■ What needs to be done: Search the entries below for the word "color", then copy each line in which it is found.
[Data supplied — start]
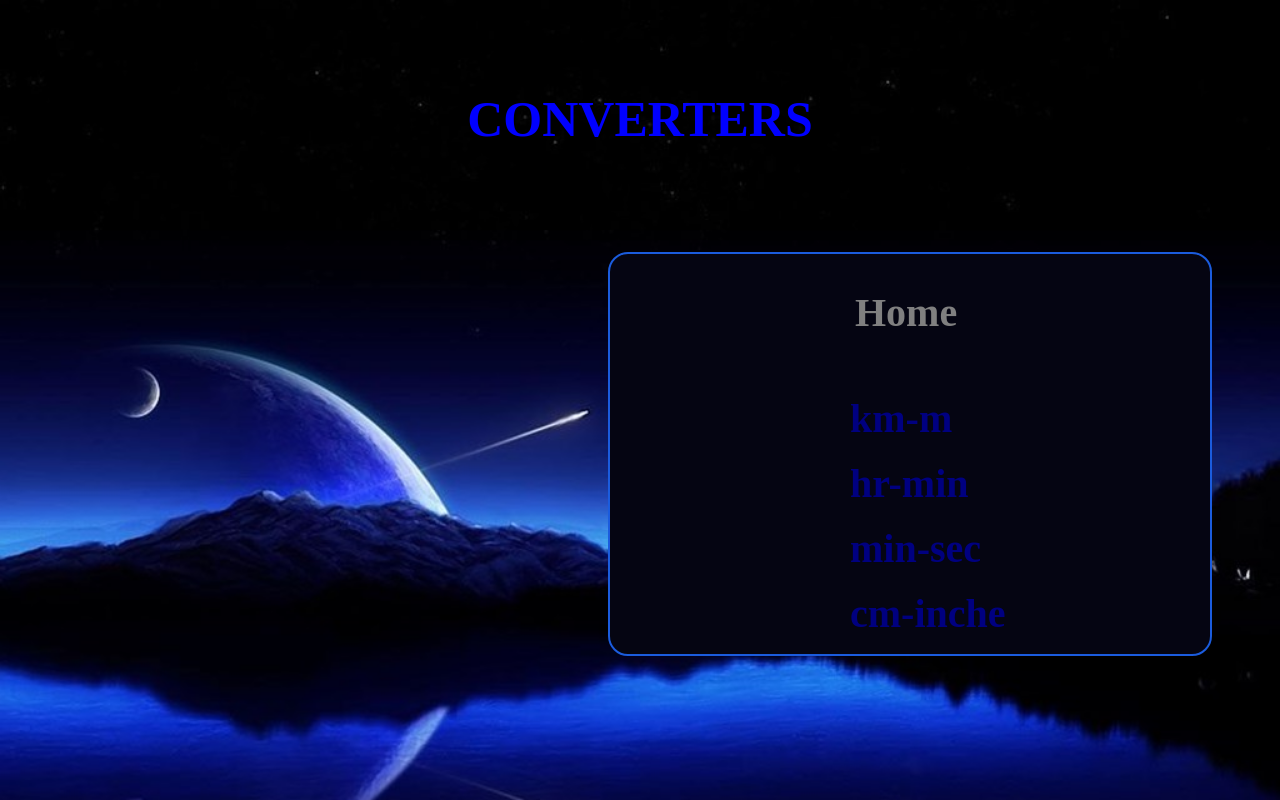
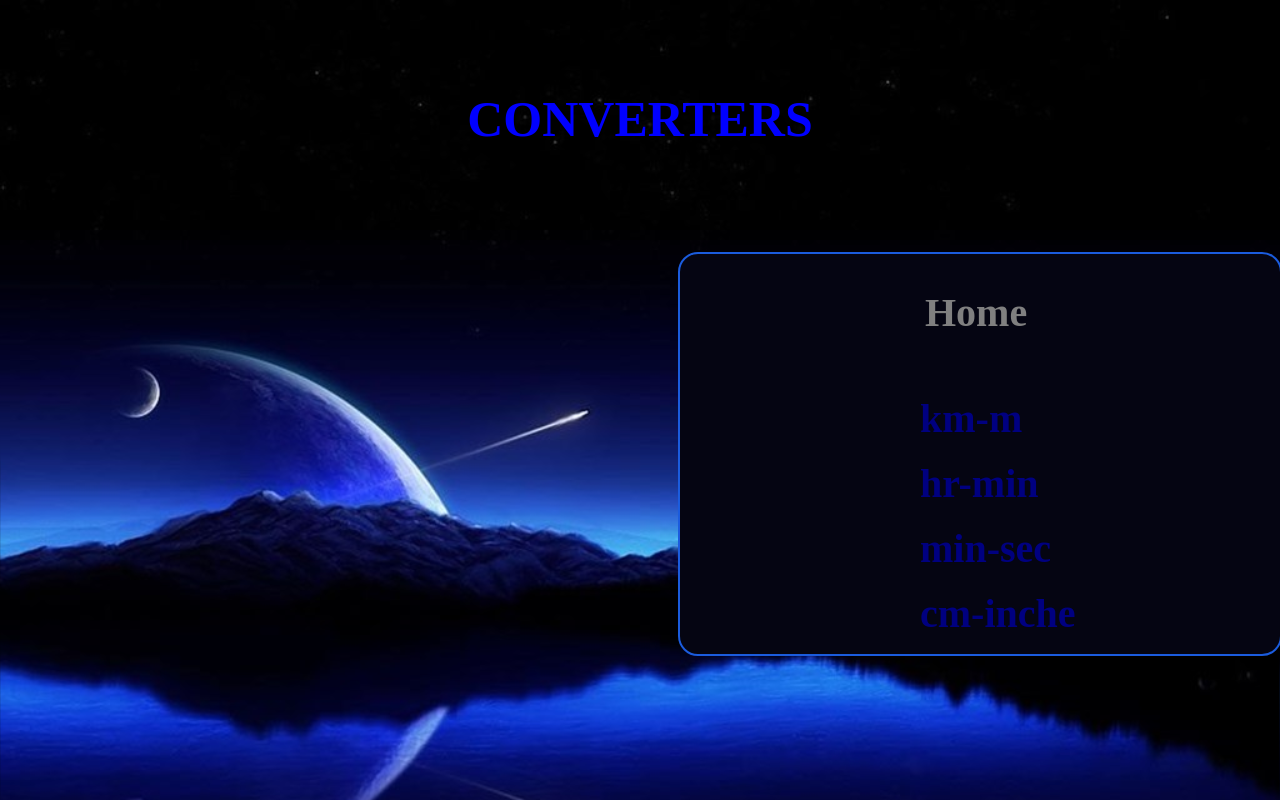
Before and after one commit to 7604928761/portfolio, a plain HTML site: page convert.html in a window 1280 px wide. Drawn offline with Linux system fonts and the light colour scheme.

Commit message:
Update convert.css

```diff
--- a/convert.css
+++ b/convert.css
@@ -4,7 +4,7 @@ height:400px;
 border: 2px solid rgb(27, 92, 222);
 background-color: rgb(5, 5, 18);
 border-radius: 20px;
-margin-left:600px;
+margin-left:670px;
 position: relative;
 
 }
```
[Data supplied — finish]
[Data supplied — start]
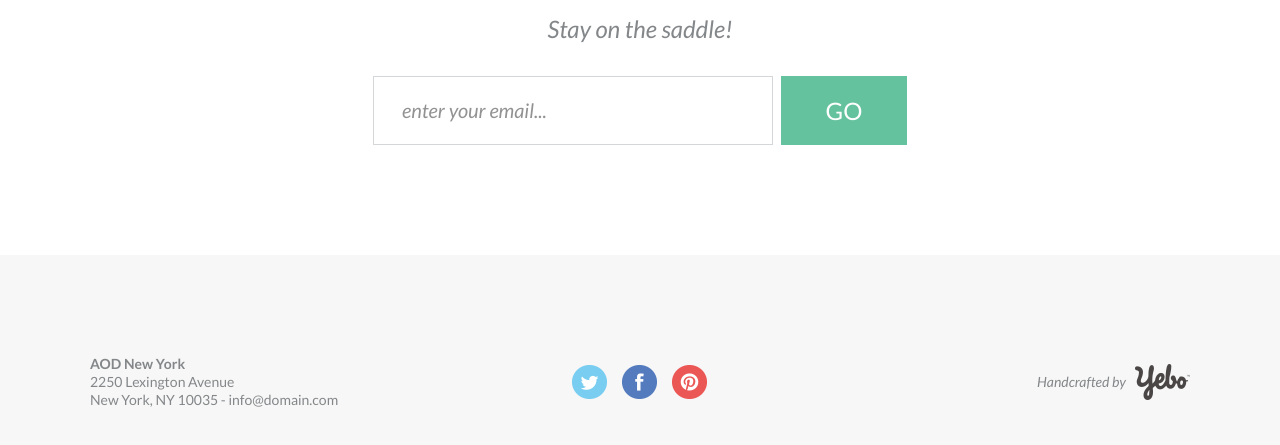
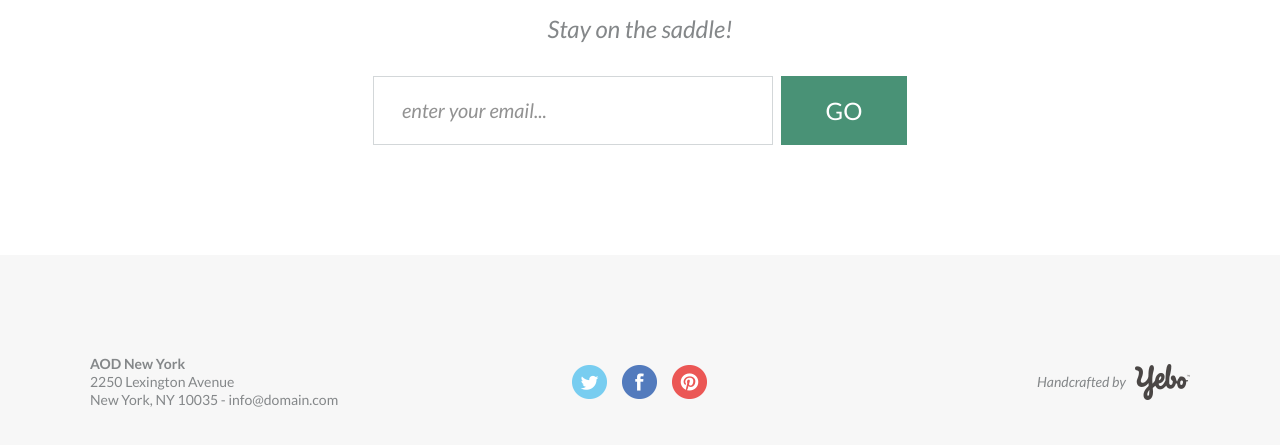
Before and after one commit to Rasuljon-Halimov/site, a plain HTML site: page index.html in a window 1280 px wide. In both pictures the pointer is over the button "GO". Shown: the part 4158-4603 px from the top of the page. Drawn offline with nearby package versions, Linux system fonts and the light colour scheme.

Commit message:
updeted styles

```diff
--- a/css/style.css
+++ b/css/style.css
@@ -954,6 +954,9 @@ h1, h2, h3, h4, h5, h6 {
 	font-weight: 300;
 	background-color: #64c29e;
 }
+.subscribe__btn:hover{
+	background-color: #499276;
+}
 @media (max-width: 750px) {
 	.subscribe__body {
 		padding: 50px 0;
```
[Data supplied — finish]
[Data supplied — start]
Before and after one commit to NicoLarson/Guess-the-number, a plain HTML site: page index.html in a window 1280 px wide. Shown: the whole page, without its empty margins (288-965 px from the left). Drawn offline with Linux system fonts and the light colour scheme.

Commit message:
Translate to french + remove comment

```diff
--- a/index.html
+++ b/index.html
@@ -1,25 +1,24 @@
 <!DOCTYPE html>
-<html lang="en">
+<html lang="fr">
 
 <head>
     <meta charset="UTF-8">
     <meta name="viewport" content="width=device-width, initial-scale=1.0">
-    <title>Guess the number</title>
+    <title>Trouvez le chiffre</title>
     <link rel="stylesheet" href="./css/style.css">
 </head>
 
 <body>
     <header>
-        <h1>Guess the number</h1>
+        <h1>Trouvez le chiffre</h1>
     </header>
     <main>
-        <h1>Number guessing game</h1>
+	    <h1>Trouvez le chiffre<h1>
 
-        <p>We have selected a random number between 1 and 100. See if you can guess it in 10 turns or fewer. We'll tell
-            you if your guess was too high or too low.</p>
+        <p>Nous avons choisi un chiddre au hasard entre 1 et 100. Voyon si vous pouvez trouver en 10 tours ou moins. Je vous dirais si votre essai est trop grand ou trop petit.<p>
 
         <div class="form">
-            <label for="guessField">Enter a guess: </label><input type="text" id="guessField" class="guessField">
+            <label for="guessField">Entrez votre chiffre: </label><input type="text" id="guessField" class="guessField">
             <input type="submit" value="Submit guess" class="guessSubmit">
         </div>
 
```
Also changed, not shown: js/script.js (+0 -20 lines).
[Data supplied — finish]
■ Response area:
 background-color: rgb(5, 5, 18);
 	background-color: #64c29e;
+	background-color: #499276;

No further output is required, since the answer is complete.